Hong Kong, Asia’s world city. Really??


This is the question that comes up so often now. It seems that we as a city are failing to measure up, certainly to the title of Asia’s World City. So, what has happened? I’m certainly not going to get into a political discourse here, even though I’m totally frustrated with HK politics at the moment. But, unless you want to get down in the trenches and physically make a difference, one should be quiet. So, let’s leave it there.


However, what has been on my mind and what I would like to discuss is the apathy that Hong Kong seems to have to saving the oceans, to change to a city that really appreciates the dire nature of our oceans and wants to be a ‘mover for change’. Wouldn’t that be marvelous.


So why is Hong Kong like it is? I would like to put forward a hypothesis. This came to me while listening to a debate on youtube involving George Monbiot on ‘UK climate change and the need for rebellion’. Throughout the debate he mentioned Neo-liberal views on the environment, so I had to dig deeper.


To be a bore for a moment, NEO-LIBERALISM is a political/economic theory that developed as being best for human advancement in that people, individual entrepreneurs/businesses would do well within a government setting/ control that would allow and protect property rights (eg. right to buy your own house/office) and free markets (eg. not much government rules for buying/selling goods). Taking this into the landscape/ arena of the environment, these rules still apply. The meaning, is that there has to be government controls, systems, but there should be free transfer of ideas and issues etc etc. So, when it comes to nature, all is inter-related and people should work under that ethos, under Government controls/ guidelines. It is not about me, ‘self.’ The ethos is more generous.


When I came to Hong Kong in the 80s, the city was an example to the world of ‘laissez faire’. The term laissez faire is French for "leave to do," or more accurately, "leave to be." Coined by French economic theorists it was brought to the fore by Scottish economist Adam Smith.

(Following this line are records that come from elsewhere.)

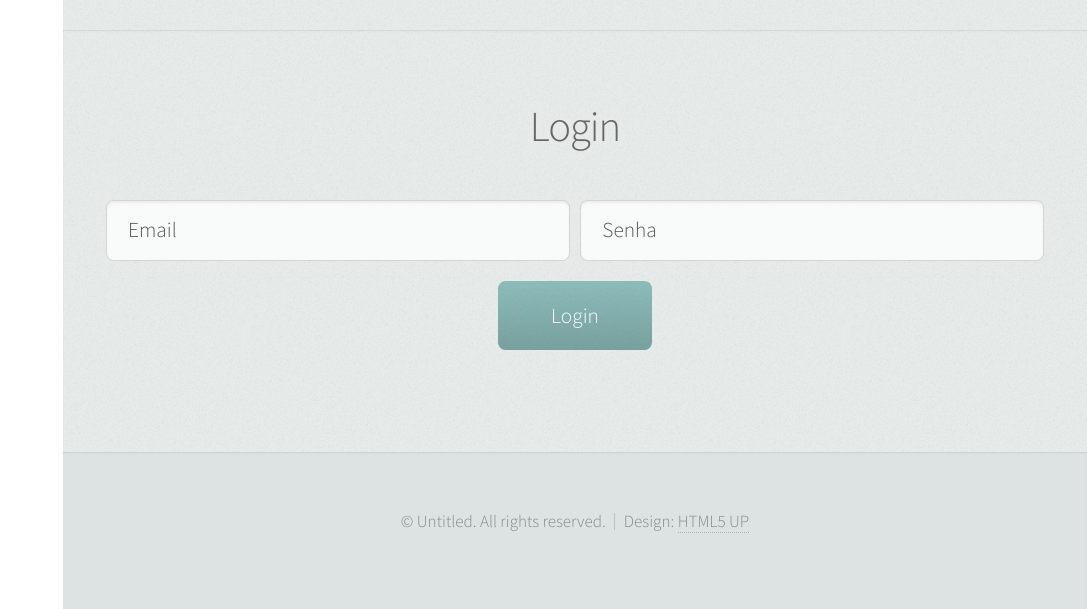
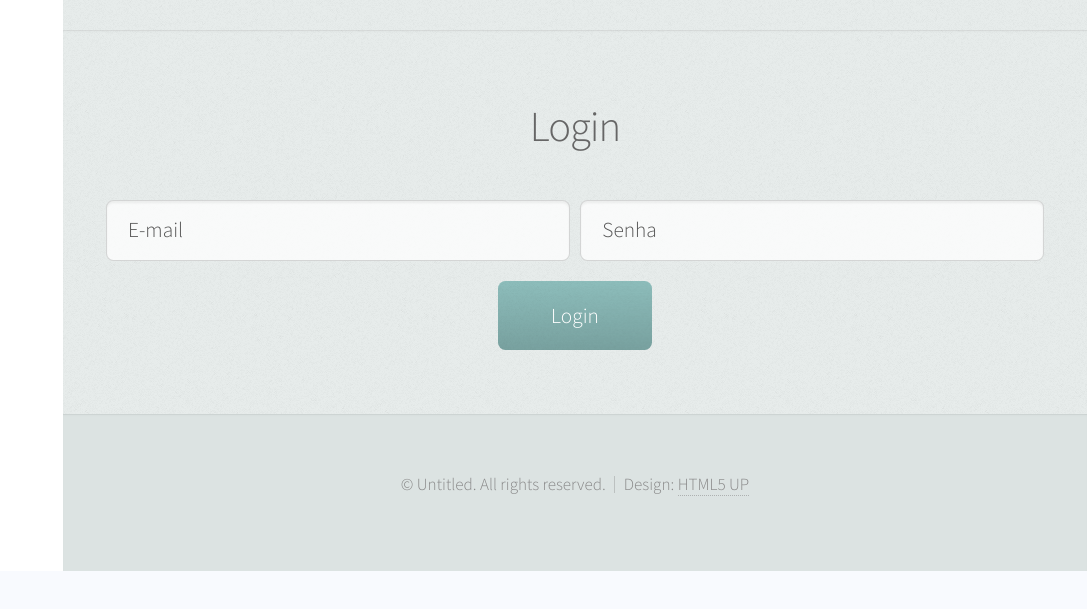
Before and after one commit to MarianaPollheim/SitApTecNot2014, a CodeIgniter app: page /index.php/usuarios/index in a window 1280 px wide. Shown: the part 4070-4679 px from the top of the page, without its empty margins (193-1280 px from the left). After the commit the page ends 4641 px from the top, so only its background shows below. Run offline with CodeIgniter, Linux system fonts and the light colour scheme.

Commit message:
Aula 42 #12 Requisitos 1 e 4

```diff
--- a/application/config/config.php
+++ b/application/config/config.php
@@ -224,7 +224,7 @@ $config['cache_path'] = '';
 | MUST set an encryption key.  See the user guide for info.
 |
 */
-$config['encryption_key'] = 'podecolocarqualquercoisa';
+$config['encryption_key'] = 'POdeColocarQualuqerCoisaAqui';
 
 /*
 |--------------------------------------------------------------------------
--- a/application/controllers/usuarios.php
+++ b/application/controllers/usuarios.php
@@ -214,7 +214,8 @@ class Usuarios extends CI_Controller {
         $this->form_validation->set_rules('loginEmail', 'E-mail', 'trim|required|xss_clean');
         $this->form_validation->set_rules('loginSenha', 'Senha', 'trim|required|xss_clean|callback_check_database');
 
-         $data['usuarios'] = $this->usuarios_model->listar();
+        $data['usuarios'] = $this->usuarios_model->listar();
+
         if ($this->form_validation->run() == FALSE) {
             //Field validation failed.  User redirected to login page
             //$this->load->view('login_view');
@@ -228,22 +229,22 @@ class Usuarios extends CI_Controller {
             $this->load->view('home-footer');
         } else {
             //Go to private area
-            // echo "Funcionou!";die();
-             $session_data = $this->session->userdata('logged_in');
+            //TODO
+            echo "Funcionou! <br>";
+            $session_data = $this->session->userdata('logged_in');
             $data['nome'] = $session_data['nome'];
             $data['email'] = $session_data['email'];
             $data['foto'] = $session_data['foto'];
 
-            $this->load->view('home-header');
-            $this->load->view('home', $data);
+            $this->load->view('home-header', $data);
+            $this->load->view('home');
             $this->load->view('home-footer');
-
         }
     }
 
     function check_database($loginSenha) {
         //Field validation succeeded.  Validate against database
-        $loginEmail = $this->input->post('email');
+        $loginEmail = $this->input->post('loginEmail');
 
         //query the database
         $result = $this->usuarios_model->login($loginEmail, $loginSenha);
@@ -254,8 +255,8 @@ class Usuarios extends CI_Controller {
                 $sess_array = array(
                     'idusuario' => $row->idusuario,
                     'nome' => $row->nome,
-                    'email' => $row-> email,
-                    'foto' => $row-> foto
+                    'email' => $row->email,
+                    'foto' => $row->foto
                 );
                 $this->session->set_userdata('logged_in', $sess_array);
             }
@@ -266,6 +267,12 @@ class Usuarios extends CI_Controller {
         }
     }
 
+    function logout() {
+        $this->session->unset_userdata('logged_in');
+        session_destroy();
+        redirect('usuarios', 'refresh');
+    }
+
 }
 
 /* End of file usuarios.php */
--- a/application/models/usuarios_model.php
+++ b/application/models/usuarios_model.php
@@ -35,27 +35,26 @@ class Usuarios_model extends CI_Model {
         return $this->db->delete('usuario');
     }
 
-    //Modelo para o sistema de login tirada do site abaixo.
-        //http://www.iluv2code.com/login-with-codeigniter-php.html
-    function login($email, $senha)
- {
-   $this -> db -> select('idusuario, nome, email, foto');
-   $this -> db -> from('usuario');
-   $this -> db -> where('email', $email);
-   $this -> db -> where('senha', $senha);
-   $this -> db -> limit(1);
+    /**
+     * Modelo para o sistema de login
+     * Ideia retirada do site abaixo
+     */
+    //http://www.iluv2code.com/login-with-codeigniter-php.html
+    function login($email, $senha) {
+        $this->db->select('idusuario, nome, email, foto');
+        $this->db->from('usuario');
+        $this->db->where('email', $email);
+        $this->db->where('senha', $senha);
+        $this->db->limit(1);
 
-   $query = $this -> db -> get();
+        $query = $this->db->get();
 
-   if($query -> num_rows() == 1)
-   {
-     return $query->result();
-   }
-   else
-   {
-     return false;
-   }
- }
+        if ($query->num_rows() == 1) {
+            return $query->result();
+        } else {
+            return false;
+        }
+    }
 
 }
 
--- a/application/views/home-header.php
+++ b/application/views/home-header.php
@@ -38,10 +38,10 @@
                 <!-- Logo -->
                 <div id="logo">
                     <span class="image avatar48">
-                        <img src="<?php if(isset($foto)) {echo base_url('assets/images/'.$foto);}?>" alt=""  width="48" height="48"/></span>
-                    <h1 id="title"> <?php if (isset($nome)){echo $nome ;} ?> </h1>
-                    <p><?php if (isset($email)){echo $email ;} ?></p>
-
+                        <img src="<?php if(isset($foto)){echo base_url('assets/images/'.$foto);} ?>" alt="" width="48" height="48"/></span>
+                    <h1 id="title"><?php if(isset($nome)){echo $nome;} ?></h1>
+                    <p><?php if(isset($email)){echo $email;} ?></p>
+                    <p><a href="usuarios/logout">Sair</a></p>
                 </div>
 
                 <!-- Nav -->
@@ -65,7 +65,6 @@
                         <li><a href="#contact" id="contact-link" class="skel-layers-ignoreHref"><span class="icon fa-envelope">Contato</span></a></li>
                         <li><a href="#cadastro" id="cadastro-link" class="skel-layers-ignoreHref"><span class="icon fa-user">Cadastro</span></a></li>
                         <li><a href="#login" id="login-link" class="skel-layers-ignoreHref"><span class="icon fa-sign-in">Login</span></a></li>
-
                     </ul>
                 </nav>
 
--- a/application/views/home.php
+++ b/application/views/home.php
@@ -111,8 +111,6 @@
 
         </div>
     </section>
-
-
     <!-- Cadastro -->
     <section id="cadastro" class="four">
         <div class="container">
@@ -189,8 +187,6 @@
                 </div>
 
 
-
-
             <?php echo form_close(); ?>
 
             <!-- Lista as Pessoas Cadastradas -->
@@ -236,7 +232,6 @@
 
         </div>
     </section>
-     <!-- http://www.iluv2code.com/login-with-codeigniter-php.html-->
 
     <!-- Login -->
     <section id="login" class="four">
@@ -249,7 +244,7 @@
             <?php echo form_open('usuarios/login', 'id="form-usuarios"'); ?>
 
             <div class="row half">
-                <div class="6u"><input type="text" name="loginEmail" placeholder="Email"/>
+                <div class="6u"><input type="text" name="loginEmail" placeholder="E-mail"/>
                     <div class="error"><?php echo form_error('email'); ?></div></div>
 
                 <div class="6u"><input type="password" name="loginSenha" placeholder="Senha"/>
@@ -262,11 +257,8 @@
                     </div>
                 </div>
 
+
             <?php echo form_close(); ?>
-
-            <!-- Lista as Pessoas Cadastradas -->
-            <br />
-            <div class="row">
 
         </div>
     </section>
```
Also changed, not shown: 3 other files.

The economic theory was that the forces of supply and demand allow a market economy to self-regulate and that price levels, wages and employment are automatically adjusted by an "invisible hand." Consequently, governments have no reason to and should not interfere by imposing tariffs and minimum-wage restrictions. This philosophy heavily impacted economic policy during the industrial revolution of the 1800s. So you can see as Hong Kong was rebounding from world war 2 and the cultural revolution in China, the building landscape was the same. Bottom line, the Hong Kong government remained at arm’s length, people thought about themselves first and foremost and the majority benefited, as did the City as a whole. The ethos was one of ‘me’. ‘Me’ first not community.


So where are we now?  I would suggest Hong Kong is changing, certainly the youth are. But, for Hong Kong to really be a world city, to be a leader, a change leader, then this ingrained attitude of ‘me first’ must change. Hong Kong must become more ‘community’ and holistic. This is going to be a huge task. We are no longer the ‘barren rock’, we are part of the motherland. The new ‘industrial revolution’ is occurring on the ‘Motherland’. And rather than being a barren rock of 7.5 million people, it is a country of 1.4 billion. A difficult task, challenge for the Government to lead from the front, but wouldn’t if be a great achievement for Hong Kong if we would could be ‘first mover’ in this arena.


Chris 22.05.2019

Share this post: